STOCKHOLM: Sweden’s Prime Minister Stefan Lofven resigned yesterday, one week after he lost a vote of no confidence, leaving it up to the speaker of parliament to begin the search for a replacement. Lofven could have either called a snap election or resigned following the no-confidence vote last week. He told a press conference that a snap election was “not what is best for Sweden”, pointing to the difficult situation the COVID-19 pandemic posed, coupled with the fact that the next general election-which would go ahead regardless-is a year away.

“With that starting point, I have requested the speaker to relieve me as prime minister,” Lofven said. The Social Democrat leader-a master of consensus for some, a dull and visionless party man for others-had seven days after the confidence vote to contemplate his options and try and secure a parliamentary majority for a potential reforming of his government.

The 63-year-old Lofven, a former welder and union leader with the square build and nose of a boxer, guided the Swedish left back to power in 2014, and then hung on by moving his party closer to the center-right after the 2018 elections. He finally fell out with the Left Party propping up his government, becoming the first Swedish government leader to be defeated by a no confidence vote.

The confidence motion was filed by the far-right Sweden Democrats, after the Left Party said it was planning such a motion itself in protest against a plan to ease rent controls. On the left, the proposal for “market rents”-which would potentially allow landlords to freely set rents for new apartments-is seen as being at odds with the Swedish social model and a threat to tenants’ rights. The conservative Moderate Party and the Christian Democrats were quick to back the motion, which was passed by 181 MPs in the 349-seat parliament.

Last-ditch efforts to appease the Left Party, which holds 27 seats, failed. Critics have described the constellation that joined forces against Lofven as an “unholy alliance” of parties at opposite ends of the political spectrum. After 11 unsuccessful no confidence votes in modern Swedish political history, Lofven, who has previously distinguished himself by his ability to survive political crises, thus ended up setting an unwanted precedent.

Tolerated by parliament
Lofven’s minority government took power in 2019 after months of political turmoil following inconclusive elections in 2018. To secure control it signed a deal with two center-left parties, the Centre Party and the Liberals, and was propped up by the Left Party. It will now be up to parliamentary speaker Andreas Norlen to open negotiations with parties to find a new prime minister. Last time, the process took four months, but Norlen has already signaled that he will not let it take as long this time around.

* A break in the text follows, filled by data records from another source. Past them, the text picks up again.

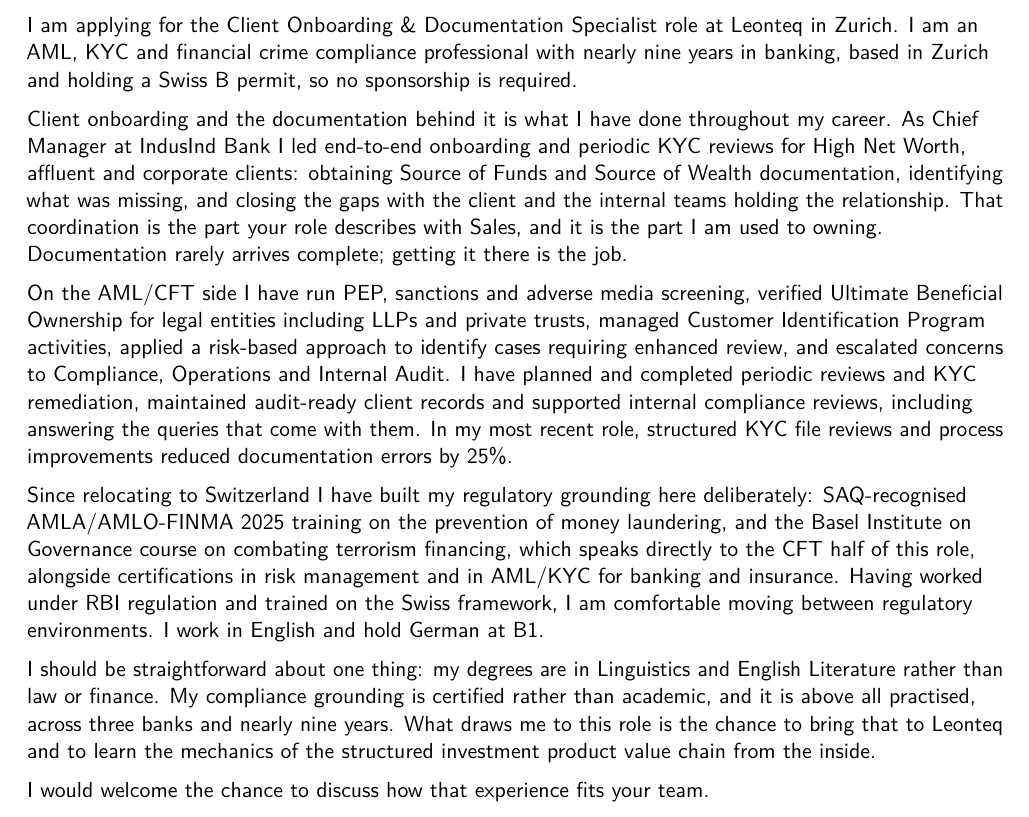
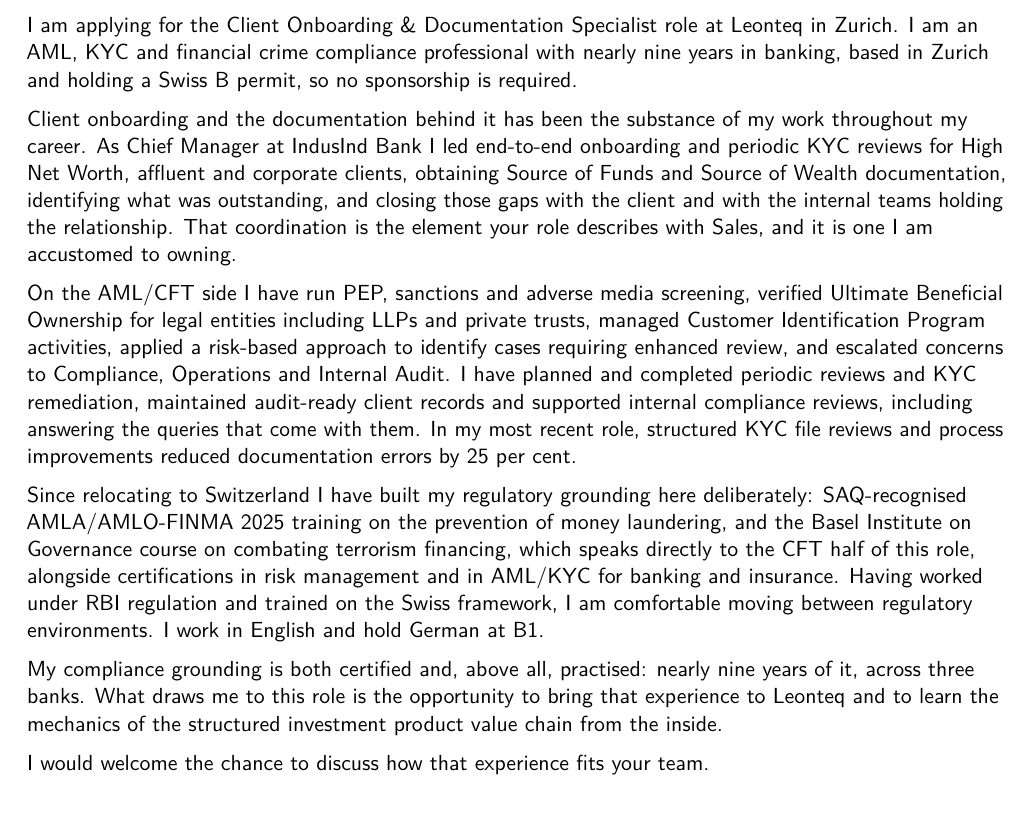
Before and after one commit to rahulbera/moumita-cv, a LaTeX CV (applications/leonteq-client-onboarding.tex): part of the page, cut so that both start at the same text. Compiled offline with pdfLaTeX.

Commit message:
Remove the concession passages from the motivation letters
Moumita's editorial call, and the right one: a motivation letter argues for
the candidate. Volunteering unmet requirements is the interviewer's job,
not the applicant's, and naming them invited doubt a reader might never
have formed.

- Julius Baer: drops "I have not worked under CDB 20, and my academic
  background is in Linguistics and English Literature rather than a
  commercial apprenticeship." The paragraph now opens on the comparison
  that favours her -- their three-year minimum against her nearly nine --
  and closes on the Swiss certifications and continuing study.
- Leonteq: drops "my degrees are in Linguistics and English Literature
  rather than law or finance", keeping the positive half: her compliance
  grounding is both certified and practised.

Nothing untrue is introduced. The certifications, the years and the
languages are all stated; what is removed is commentary on what is absent.

Also brings Leonteq into the measured register used elsewhere, replacing
"Documentation rarely arrives complete; getting it there is the job" and
converting 25% to 25 per cent.

Co-Authored-By: Claude Opus 5 <noreply@anthropic.com>
Claude-Session: https://claude.ai/code/session_011nzYtUpHNArYD4qrsfaast

```diff
--- a/applications/leonteq-client-onboarding.tex
+++ b/applications/leonteq-client-onboarding.tex
@@ -61,14 +61,14 @@
 nearly nine years in banking, based in Zurich and holding a Swiss B permit, so
 no sponsorship is required.
 
-Client onboarding and the documentation behind it is what I have done
-throughout my career. As Chief Manager at IndusInd Bank I led end-to-end
+Client onboarding and the documentation behind it has been the substance of my
+work throughout my career. As Chief Manager at IndusInd Bank I led end-to-end
 onboarding and periodic KYC reviews for High Net Worth, affluent and corporate
-clients: obtaining Source of Funds and Source of Wealth documentation,
-identifying what was missing, and closing the gaps with the client and the
-internal teams holding the relationship. That coordination is the part your
-role describes with Sales, and it is the part I am used to owning. Documentation
-rarely arrives complete; getting it there is the job.
+clients, obtaining Source of Funds and Source of Wealth documentation,
+identifying what was outstanding, and closing those gaps with the client and
+with the internal teams holding the relationship. That coordination is the
+element your role describes with Sales, and it is one I am accustomed to
+owning.
 
 On the AML/CFT side I have run PEP, sanctions and adverse media screening,
 verified Ultimate Beneficial Ownership for legal entities including LLPs and
@@ -77,8 +77,9 @@
 concerns to Compliance, Operations and Internal Audit. I have planned and
 completed periodic reviews and KYC remediation, maintained audit-ready client
 records and supported internal compliance reviews, including answering the
-queries that come with them. In my most recent role, structured KYC file
-reviews and process improvements reduced documentation errors by 25\%.
+queries that come with them. In my most recent role, structured KYC
+file reviews and process improvements reduced documentation errors by 25 per
+cent.
 
 Since relocating to Switzerland I have built my regulatory grounding here
 deliberately: SAQ-recognised AMLA/AMLO-FINMA 2025 training on the prevention of
@@ -89,12 +90,10 @@
 framework, I am comfortable moving between regulatory environments. I work in
 English and hold German at B1.
 
-I should be straightforward about one thing: my degrees are in Linguistics and
-English Literature rather than law or finance. My compliance grounding is
-certified rather than academic, and it is above all practised, across three
-banks and nearly nine years. What draws me to this role is the chance to bring
-that to Leonteq and to learn the mechanics of the structured investment product
-value chain from the inside.
+My compliance grounding is both certified and, above all, practised: nearly
+nine years of it, across three banks. What draws me to this role is the
+opportunity to bring that experience to Leonteq and to learn the mechanics of
+the structured investment product value chain from the inside.
 
 I would welcome the chance to discuss how that experience fits your team.
 
```
Also changed, not shown: applications/julius-baer-client-documentation.tex (+7 -8 lines), applications/julius-baer-client-documentation.pdf, applications/leonteq-client-onboarding.pdf.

The Swedish system demands that a prime minister is tolerated by parliament-they can secure office so long as a majority does not vote against them. Should the process fail, the country could still end up heading to the polls early. And even if an “extra election” is called, Swedes will still vote in the scheduled general election in September 2022 — creating the possibility of two elections in less than a year.

According to an Ipsos opinion poll published Tuesday, the right and far-right would come out on top in a general election, with a very slim parliamentary majority. In announcing his resignation, Lofven criticized the move to topple his government without having a majority secured to replace him. “They voted the government out without themselves having an alternative for government,” he told reporters, adding that should he be given the opportunity, he was still open to returning as prime minister. “If the speaker proposes, I’m ready to be tested again in the parliament,” Lofven said. Lofven’s government will stay on temporarily to handle routine tasks until a new administration is formed. – AFP